Monday, February 19, 2018

Local Youth Reviews Dr. Charles Drew’s Biography-Reprint March 22, 2008

By Isaac Edwards
The Pact Book Club, treasurer
Dr. Charles R. Drew

During Black History Month each member of the Pact Book Club read a biography of a Black person who contributed in a positive way to the history of the United States and the World. The book I chose was Dr. Charles Drew: Medical Pioneer by Susan Whitehurst, Copyright 2002.

Dr. Charles Drew is remembered today as a skilled doctor and scientist. He is considered the ‘father of the blood bank’. He created the first major U. S. blood banking program. His efforts saved countless lives during World War 11. Dr. Charles started working when he was 12 years old. He sold newspapers on street corners. At Dunbar High School, in Washington, D. C., Charles played a sport each season. He was the star of his football team each fall, played basketball in the winter and ran track and played baseball in the spring. He also swam in the summer.

When Charles’ sister died of tuberculosis, he wanted to become a doctor and he did. Even though, he was the star football players, he was not allowed to eat dinner with his teammates because of the color of his skin. After one big game, the football team went out for dinner and the restaurant had a Jim Crow law that no colored could eat there. This really made Charles mad. He used his anger in a constructive way and continued to excel.
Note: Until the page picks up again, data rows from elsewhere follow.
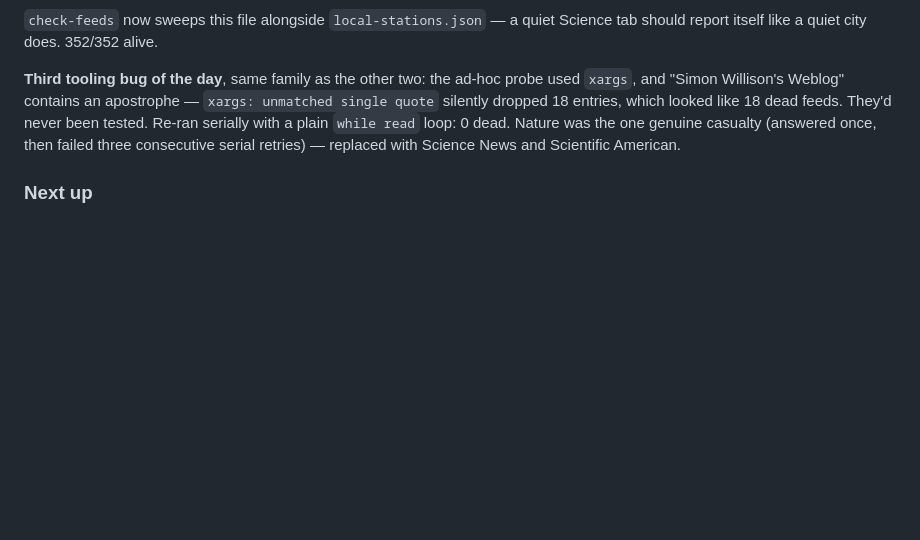
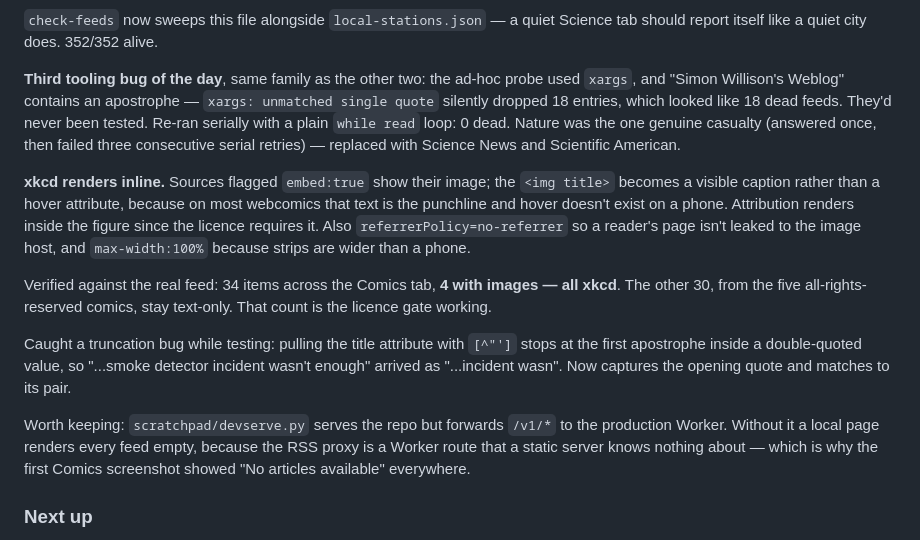
Before and after one commit to MykulCarr/happening-now, a Markdown page: NOTES.md, the part around the change. GitHub-like rendering; blank space fills up the shorter version.

Commit message:
Docs: log the inline comic rendering and its licence gate
Co-Authored-By: Claude Opus 5 <noreply@anthropic.com>

```diff
--- a/NOTES.md
+++ b/NOTES.md
@@ -311,6 +311,27 @@ used `xargs`, and "Simon Willison's Weblog" contains an apostrophe —
 then failed three consecutive serial retries) — replaced with Science News and
 Scientific American.
 
+**xkcd renders inline.** Sources flagged `embed:true` show their image; the
+`<img title>` becomes a visible caption rather than a hover attribute, because
+on most webcomics that text is the punchline and hover doesn't exist on a phone.
+Attribution renders inside the figure since the licence requires it. Also
+`referrerPolicy=no-referrer` so a reader's page isn't leaked to the image host,
+and `max-width:100%` because strips are wider than a phone.
+
+Verified against the real feed: 34 items across the Comics tab, **4 with images
+— all xkcd**. The other 30, from the five all-rights-reserved comics, stay
+text-only. That count is the licence gate working.
+
+Caught a truncation bug while testing: pulling the title attribute with
+`[^"']` stops at the first apostrophe inside a double-quoted value, so
+"...smoke detector incident wasn't enough" arrived as "...incident wasn". Now
+captures the opening quote and matches to its pair.
+
+Worth keeping: `scratchpad/devserve.py` serves the repo but forwards `/v1/*` to
+the production Worker. Without it a local page renders every feed empty, because
+the RSS proxy is a Worker route that a static server knows nothing about — which
+is why the first Comics screenshot showed "No articles available" everywhere.
+
 ### Next up
 
 - **Not deployed yet.** GA4 collects nothing until `scripts/deploy-prod.ps1`
```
He wanted to attend college at Harvard University. He was rejected. Later on, he became a teacher at Harvard University! Charles was an encouragement to other blacks who wanted to become doctors. He died from a crushing injury in a car accident. It was so bad that all the blood in the world could not save him. The president of Harvard spoke at his funeral about how Dr. Drew touched the lives of so many people in the world with his work with plasma and blood transfusions.

I am recommending this book to other youth. It was very inspirational to me as an 11 year old.